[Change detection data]

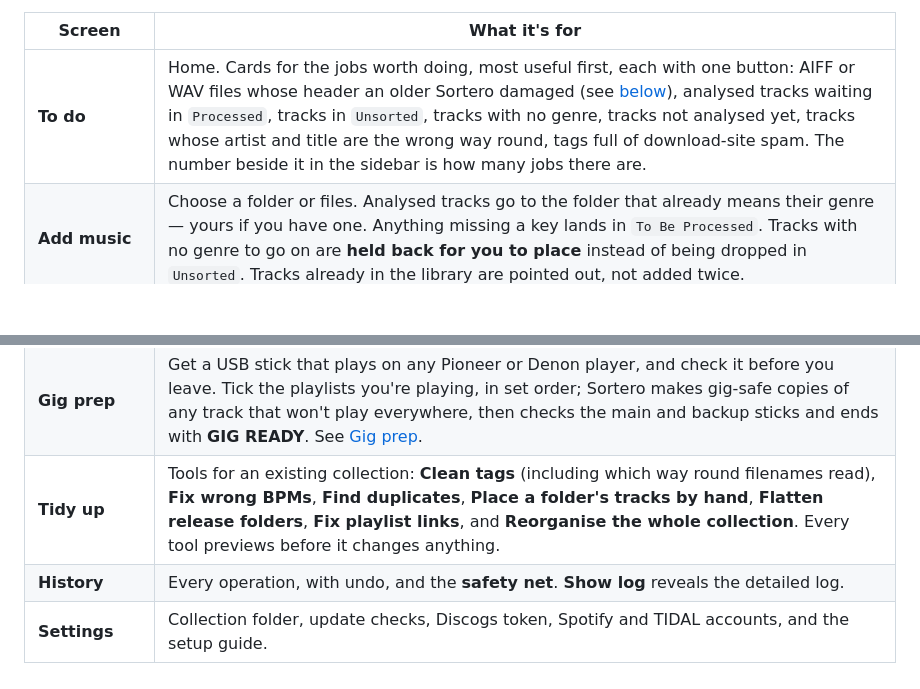
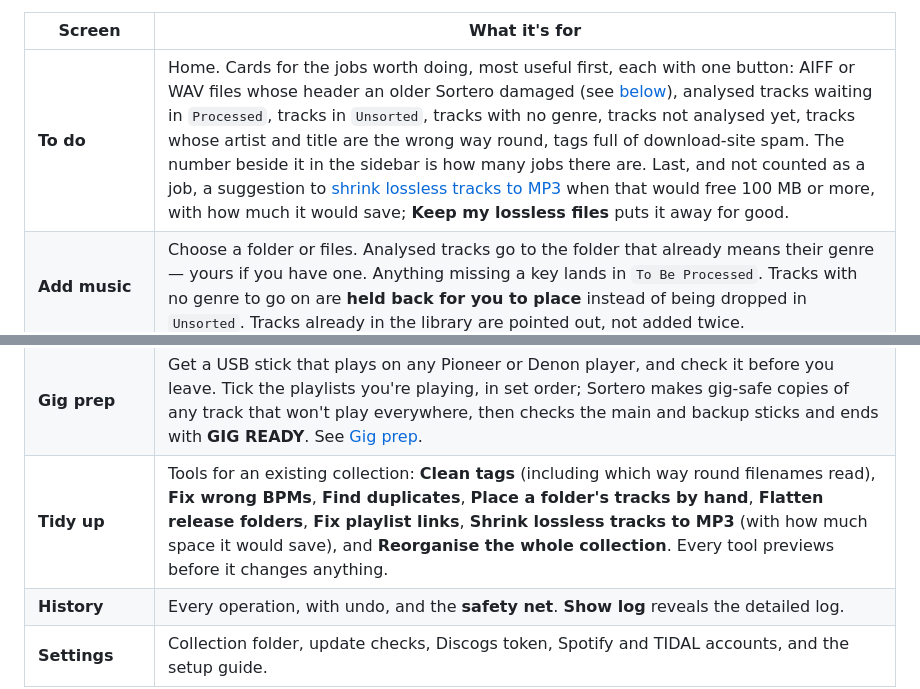
Before and after one commit to sparkly-quasar/sortero, a Markdown page: README.md, 2 parts joined by grey strips. Drawn GitHub-style; blank space fills up the shorter version.

```diff
--- a/README.md
+++ b/README.md
@@ -124,13 +124,13 @@ open.
 
 | Screen | What it's for |
 |---|---|
-| **To do** | Home. Cards for the jobs worth doing, most useful first, each with one button: AIFF or WAV files whose header an older Sortero damaged (see [below](#aiff-and-wav-files-with-a-damaged-header)), analysed tracks waiting in `Processed`, tracks in `Unsorted`, tracks with no genre, tracks not analysed yet, tracks whose artist and title are the wrong way round, tags full of download-site spam. The number beside it in the sidebar is how many jobs there are. |
+| **To do** | Home. Cards for the jobs worth doing, most useful first, each with one button: AIFF or WAV files whose header an older Sortero damaged (see [below](#aiff-and-wav-files-with-a-damaged-header)), analysed tracks waiting in `Processed`, tracks in `Unsorted`, tracks with no genre, tracks not analysed yet, tracks whose artist and title are the wrong way round, tags full of download-site spam. The number beside it in the sidebar is how many jobs there are. Last, and not counted as a job, a suggestion to [shrink lossless tracks to MP3](#shrinking-lossless-tracks-to-mp3) when that would free 100 MB or more, with how much it would save; **Keep my lossless files** puts it away for good. |
 | **Add music** | Choose a folder or files. Analysed tracks go to the folder that already means their genre — yours if you have one. Anything missing a key lands in `To Be Processed`. Tracks with no genre to go on are **held back for you to place** instead of being dropped in `Unsorted`. Tracks already in the library are pointed out, not added twice. |
 | **Library** | Every track in one list. **Show** filters to what needs work (no genre, not analysed, no energy, no artist, artist and title swapped, no BPM, low bitrate, lossless files); **Search** narrows it; click a column heading to sort. Select tracks and set a genre, swap artist and title, re-read both from the filename, send them to analysis, place them one by one, copy genres from folder names, look them up on Discogs, or [shrink lossless tracks to MP3](#shrinking-lossless-tracks-to-mp3). Your own set recordings are hidden unless you ask. |
 | **Your playlists** | Every playlist Sortero can see in one list: its own in `_Playlists`, any `.m3u` or `.m3u8` inside your collection, and the ones added in Gig prep from other apps or watched folders. Each shows its track count and how many files are missing; click a column heading to sort. Select one to see its tracks, missing ones marked. **Add to gig set** puts it at the end of Gig prep's set. Sortero's own can be **renamed** or **deleted** (set aside in `_Quarantine`, and History brings it back); ones from other apps are only read, but one you added can be **taken off the list**. **More** also shows a playlist in Finder or Explorer, repairs broken links in Sortero's own, or rebuilds a playlist for each folder. |
 | **Streaming playlists** | Rebuild a Spotify or TIDAL playlist against your local files from a link, a pasted tracklist or a CSV — all three offered together above the list. |
 | **Gig prep** | Get a USB stick that plays on any Pioneer or Denon player, and check it before you leave. Tick the playlists you're playing, in set order; Sortero makes gig-safe copies of any track that won't play everywhere, then checks the main and backup sticks and ends with **GIG READY**. See [Gig prep](#gig-prep). |
-| **Tidy up** | Tools for an existing collection: **Clean tags** (including which way round filenames read), **Fix wrong BPMs**, **Find duplicates**, **Place a folder's tracks by hand**, **Flatten release folders**, **Fix playlist links**, and **Reorganise the whole collection**. Every tool previews before it changes anything. |
+| **Tidy up** | Tools for an existing collection: **Clean tags** (including which way round filenames read), **Fix wrong BPMs**, **Find duplicates**, **Place a folder's tracks by hand**, **Flatten release folders**, **Fix playlist links**, **Shrink lossless tracks to MP3** (with how much space it would save), and **Reorganise the whole collection**. Every tool previews before it changes anything. |
 | **History** | Every operation, with undo, and the **safety net**. **Show log** reveals the detailed log. |
 | **Settings** | Collection folder, update checks, Discogs token, Spotify and TIDAL accounts, and the setup guide. |
 
```
Also changed, not shown: other parts of README.md (+8 -2 lines), docs/screenshots/tidy-up.png, 9 other files.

▶ About this task:
Could you return all the entries exactly as they appear, minus the pictures?

▶ Answer to this problem:
Before and after one commit to sparkly-quasar/sortero, a Markdown page: README.md, 2 parts joined by grey strips. Drawn GitHub-style; blank space fills up the shorter version.

```diff
--- a/README.md
+++ b/README.md
@@ -124,13 +124,13 @@ open.
 
 | Screen | What it's for |
 |---|---|
-| **To do** | Home. Cards for the jobs worth doing, most useful first, each with one button: AIFF or WAV files whose header an older Sortero damaged (see [below](#aiff-and-wav-files-with-a-damaged-header)), analysed tracks waiting in `Processed`, tracks in `Unsorted`, tracks with no genre, tracks not analysed yet, tracks whose artist and title are the wrong way round, tags full of download-site spam. The number beside it in the sidebar is how many jobs there are. |
+| **To do** | Home. Cards for the jobs worth doing, most useful first, each with one button: AIFF or WAV files whose header an older Sortero damaged (see [below](#aiff-and-wav-files-with-a-damaged-header)), analysed tracks waiting in `Processed`, tracks in `Unsorted`, tracks with no genre, tracks not analysed yet, tracks whose artist and title are the wrong way round, tags full of download-site spam. The number beside it in the sidebar is how many jobs there are. Last, and not counted as a job, a suggestion to [shrink lossless tracks to MP3](#shrinking-lossless-tracks-to-mp3) when that would free 100 MB or more, with how much it would save; **Keep my lossless files** puts it away for good. |
 | **Add music** | Choose a folder or files. Analysed tracks go to the folder that already means their genre — yours if you have one. Anything missing a key lands in `To Be Processed`. Tracks with no genre to go on are **held back for you to place** instead of being dropped in `Unsorted`. Tracks already in the library are pointed out, not added twice. |
 | **Library** | Every track in one list. **Show** filters to what needs work (no genre, not analysed, no energy, no artist, artist and title swapped, no BPM, low bitrate, lossless files); **Search** narrows it; click a column heading to sort. Select tracks and set a genre, swap artist and title, re-read both from the filename, send them to analysis, place them one by one, copy genres from folder names, look them up on Discogs, or [shrink lossless tracks to MP3](#shrinking-lossless-tracks-to-mp3). Your own set recordings are hidden unless you ask. |
 | **Your playlists** | Every playlist Sortero can see in one list: its own in `_Playlists`, any `.m3u` or `.m3u8` inside your collection, and the ones added in Gig prep from other apps or watched folders. Each shows its track count and how many files are missing; click a column heading to sort. Select one to see its tracks, missing ones marked. **Add to gig set** puts it at the end of Gig prep's set. Sortero's own can be **renamed** or **deleted** (set aside in `_Quarantine`, and History brings it back); ones from other apps are only read, but one you added can be **taken off the list**. **More** also shows a playlist in Finder or Explorer, repairs broken links in Sortero's own, or rebuilds a playlist for each folder. |
 | **Streaming playlists** | Rebuild a Spotify or TIDAL playlist against your local files from a link, a pasted tracklist or a CSV — all three offered together above the list. |
 | **Gig prep** | Get a USB stick that plays on any Pioneer or Denon player, and check it before you leave. Tick the playlists you're playing, in set order; Sortero makes gig-safe copies of any track that won't play everywhere, then checks the main and backup sticks and ends with **GIG READY**. See [Gig prep](#gig-prep). |
-| **Tidy up** | Tools for an existing collection: **Clean tags** (including which way round filenames read), **Fix wrong BPMs**, **Find duplicates**, **Place a folder's tracks by hand**, **Flatten release folders**, **Fix playlist links**, and **Reorganise the whole collection**. Every tool previews before it changes anything. |
+| **Tidy up** | Tools for an existing collection: **Clean tags** (including which way round filenames read), **Fix wrong BPMs**, **Find duplicates**, **Place a folder's tracks by hand**, **Flatten release folders**, **Fix playlist links**, **Shrink lossless tracks to MP3** (with how much space it would save), and **Reorganise the whole collection**. Every tool previews before it changes anything. |
 | **History** | Every operation, with undo, and the **safety net**. **Show log** reveals the detailed log. |
 | **Settings** | Collection folder, update checks, Discogs token, Spotify and TIDAL accounts, and the setup guide. |
 
```
Also changed, not shown: other parts of README.md (+8 -2 lines), docs/screenshots/tidy-up.png, 9 other files.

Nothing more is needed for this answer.